Dozens of residents attended last Wednesday night’s Board of Supervisors meeting in Lower Salford asking supervisors to reconsider two ordinance changes that could lessen the small town feel of their homes.
However, while supervisors instead voted to pass the changes, both Chairman Douglas Gifford and Solicitor James Garrity did their best to quell anxiety.
The billboard ordinance will allow 300-foot signs to be erected within 100 feet of the right of way along portions of the Pennsylvania Turnpike’s Northeast Extension. Garrity explained that allowing the billboards within those parameters is better than trying to ban them from the township altogether.
According to Garrity, outdoor advertising companies throughout Pennsylvania pay attorneys to find ordinances that are too restrictive which can then be challenged in PA Supreme Court. The result has often been a significant increase in allowable size and quantity.
Garrity went on to say that Lower Salford is currently in the midst of one such challenge.
“We would rather control it then let them control us,” Garrity explained of the measures.
Garrity also reminded those in attendance that a billboard company would need to rent the space from a property owner before erecting any billboards.
“This township board and township staff does not like billboards any more than you do,” Garrity added.
The billboard vote was followed by another vote, allowing a change in the regulations of the mixed-use zoning district, specifically involving land owned by Spring Hill Realty Inc. along Clemens Road, across Sumneytown Pike from Henning’s.
Bryan Hunsberger, owner of Spring Hill, explained that changes in the mixed use regulation, including allowing drive-through services and convenience store operations such as gas pumping, will simply modernize an outdated agreement. An additional change would also increase the amount of property allowed for commercial use from 11 percent to 20 percent.
Hunsberger did not specify exactly what businesses he has in mind when requesting these changes. Several residents in attendance, however, spoke out against the need for a “super” Wawa or a strip mall.
Some residents in attendance cautioned supervisors that such businesses would bring additional traffic to an area that already struggles with rush hour capacity. Still others questioned the impact additional retail would have on existing Harleysville businesses.
Supervisor Chris Canavan added that, even with the change, each business has to be a separate building. Therefore, a strip mall could not be built on the property.
Supervisor Douglas Johnson abstained from the vote due to a potential conflict of interest. According to Johnson, Spring Hill’s attorney Frank Buschman and he are law partners.
Gifford reminded residents that the mixed-use agreement would have allowed for some development on that property without Wednesday night’s changes.
“The mix is still required,” Gifford said. “We’re just tweaking the mix a little bit.”
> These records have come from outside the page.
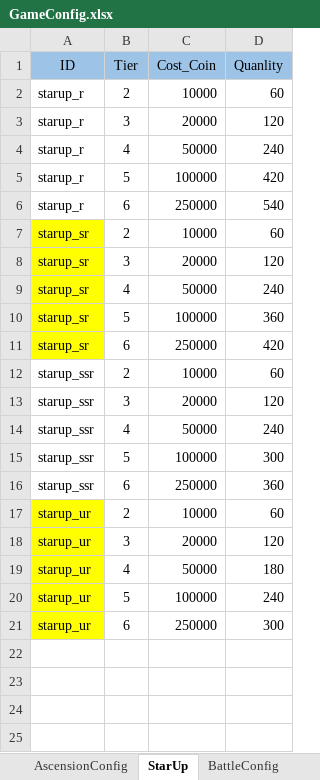
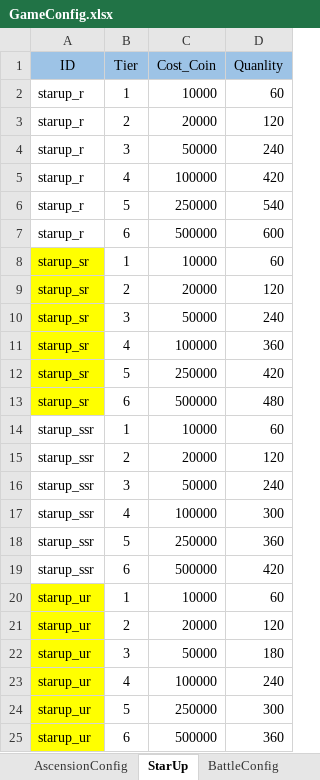
Before and after one commit to NhacPhi/MyTemplate, an Excel workbook: Tool/data/GameConfig.xlsx, sheet StarUp, drawn as a sheet; values as stored, in another font and other column widths than the file's, no borders; addresses are those after the commit; the diff names each change by its address in the sheet, - before the commit and + after, or states it on an @@ line.

```diff
--- a/Tool/data/GameConfig.xlsx (sheet StarUp)
+++ b/Tool/data/GameConfig.xlsx (sheet StarUp)
-B2 (Tier): 2
+B2 (Tier): 1
-B3 (Tier): 3
+B3 (Tier): 2
-B4 (Tier): 4
+B4 (Tier): 3
-B5 (Tier): 5
+B5 (Tier): 4
-B6 (Tier): 6
+B6 (Tier): 5
+row 7: starup_r | 6 | 500000 | 600
-B8 (Tier): 2
+B8 (Tier): 1
-B9 (Tier): 3
+B9 (Tier): 2
-B10 (Tier): 4
+B10 (Tier): 3
-B11 (Tier): 5
+B11 (Tier): 4
-B12 (Tier): 6
+B12 (Tier): 5
+row 13: starup_sr | 6 | 500000 | 480
-B14 (Tier): 2
+B14 (Tier): 1
-B15 (Tier): 3
+B15 (Tier): 2
-B16 (Tier): 4
+B16 (Tier): 3
-B17 (Tier): 5
+B17 (Tier): 4
-B18 (Tier): 6
+B18 (Tier): 5
+row 19: starup_ssr | 6 | 500000 | 420
-B20 (Tier): 2
+B20 (Tier): 1
-B21 (Tier): 3
+B21 (Tier): 2
-B22 (Tier): 4
+B22 (Tier): 3
-B23 (Tier): 5
+B23 (Tier): 4
-B24 (Tier): 6
+B24 (Tier): 5
+row 25: starup_ur | 6 | 500000 | 360
```
Also changed, not shown: sheet SkillConfig, sheet CombatEvents, Tool/data/Localizations.xlsx, 26 other files.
Gifford also reminded residents that any business that wishes to develop on property within the township would submit plans which would have to be approved by the appropriate boards before development.